[Stored items]
::::

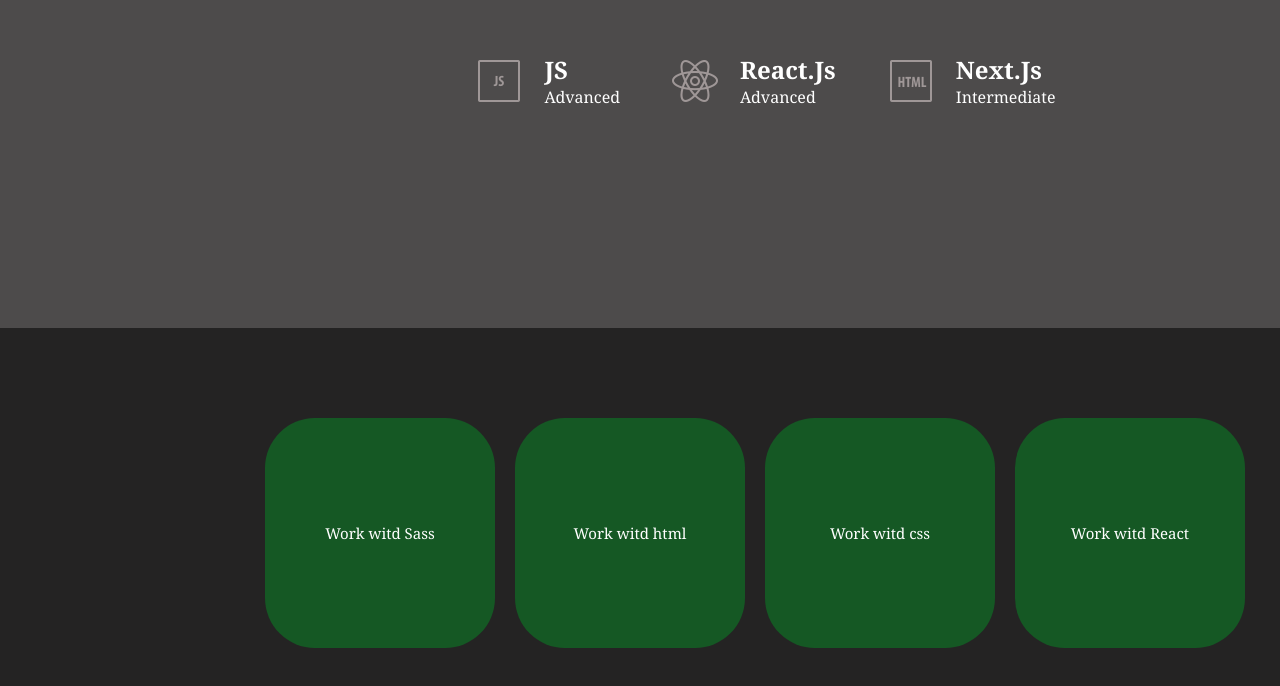
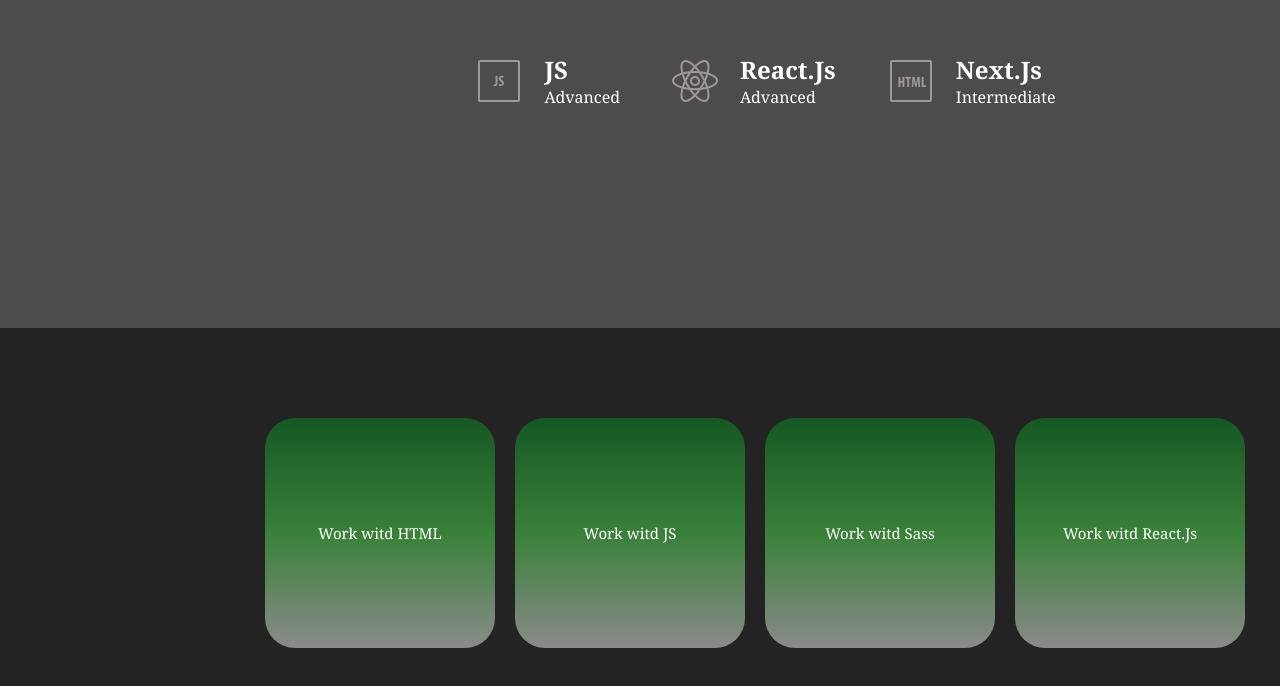
Before and after one commit to mai1209/React-porfolio, a React (Create React App) app: page / in a window 1280 px wide. Shown: the part 2074-2760 px from the top of the page. Built offline with nearby package versions, Linux system fonts and the light colour scheme.

Commit message:
arreglos en porfolio

```diff
--- a/src/components/ComponentPorfolio.js
+++ b/src/components/ComponentPorfolio.js
@@ -9,7 +9,8 @@ export default function ComponentPorfolio() {
       PorfolioInfo.map((Porfolio) =>
        <div >
         <div className={Style.Porfolio}> {Porfolio.work} </div>
-        <div className={Style.Porfolio_hover}>{Porfolio.link}</div>
+        <div className={Style.Porfolio_hover}><a className={Style.Link}  href={Porfolio.URl}>{Porfolio.link}</a></div>
+
        </div>
 
       )
--- a/src/info/Porfolio.jsx
+++ b/src/info/Porfolio.jsx
@@ -1,33 +1,39 @@
 const PorfolioInfo = [
     {
         id: 1,
-        work: 'Work witd Sass',
-        link: 'este es el link de git',
+        work: 'Work witd HTML',
+        link: 'Ingresa a la web del proyecto',
+        URl: 'https://web-nucba-integrador.vercel.app/',
     },
     {
         id: 2,
-        work: 'Work witd html',
-        link: 'este es el link de git',
+        work: 'Work witd JS',
+        link: 'Ingresa a la web del proyecto',
+        URl: 'https://maira-cv.netlify.app',
     },
     {
         id: 3,
-        work: 'Work witd css',
-        link: 'este es el link de git',
+        work: 'Work witd Sass',
+        link: 'Ingresa a la web del proyecto.',
+        URl: 'https://blog-con-sass.netlify.app',
     },
     {
         id: 4,
-        work: 'Work witd React',
-        link: 'este es el link de git',
+        work: 'Work witd React.Js',
+        link: 'Ingresa a la web del proyecto.',
+        URl: 'https://react-porfolio.netlify.app',
     },
     {
         id: 5,
-        work: 'Work witd React',
-        link: 'este es el link de git',
+        work: ' Another Work witd React',
+        link: 'Ingresar a la web del proyecto',
+        URl: 'https://movie-react-xi.vercel.app/',
     },
     {
         id: 6,
-        work: 'Work witd Next.js',
-        link: 'este es el link de git',
+        work: 'Another Work witd JS',
+        link: 'Ingresar a la web del proyecto',
+        URl: 'https://portafolio-mai.netlify.app',
     },
 
 ]
--- a/src/style/Home.module.css
+++ b/src/style/Home.module.css
@@ -1,7 +1,7 @@
 .container {
     z-index: -1;
     min-height: 100vh;
-    background-image: url('../img/imagen.jpg');
+    background-image: url('../img/imagen.avif');
     background-repeat: no-repeat;
     background-size: cover;
     background-color: #074f57;
@@ -56,7 +56,7 @@
     .container {
 
         z-index: none;
-        background-image: url('../img/imagen.jpg');
+        background-image: url('../img/imagen.avif');
         background-repeat: no-repeat;
         background-size: cover;
         background-color: #074f57;
--- a/src/style/Porfolio.module.css
+++ b/src/style/Porfolio.module.css
@@ -17,8 +17,8 @@
 .Porfolio {
     height: 230px;
     width: 230px;
-    background-color: rgb(21, 88, 36);
-    border-radius: 50px;
+    background: linear-gradient( rgb(21, 88, 36), rgb(57, 129, 57), rgb(138, 138, 138));
+    border-radius: 30px;
     cursor: pointer;
     display: flex;
     align-items: center;
@@ -32,10 +32,10 @@
 
 
 .Porfolio_hover {
-    background-color: rgb(77, 75, 75);
+    background-color: rgb(99, 99, 99);
     height: 230px;
     width: 230px;
-    border-radius: 50px;
+    border-radius: 30px;
     cursor: pointer;
     display: flex;
     align-items: center;
@@ -45,6 +45,11 @@
     opacity: 0;
 
 
+}
+
+.Link{
+    font-size: 15px;
+    font-weight: 700;
 }
 
 .Porfolio_hover:hover {
```
Also changed, not shown: src/img/imagen.avif (added), src/img/imagen.jpg (deleted).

::::

» Task
Gather up the lines containing the word "color" from these records and copy them.

» Output for this task
     background-color: #074f57;
         background-color: #074f57;
-    background-color: rgb(21, 88, 36);
-    background-color: rgb(77, 75, 75);
+    background-color: rgb(99, 99, 99);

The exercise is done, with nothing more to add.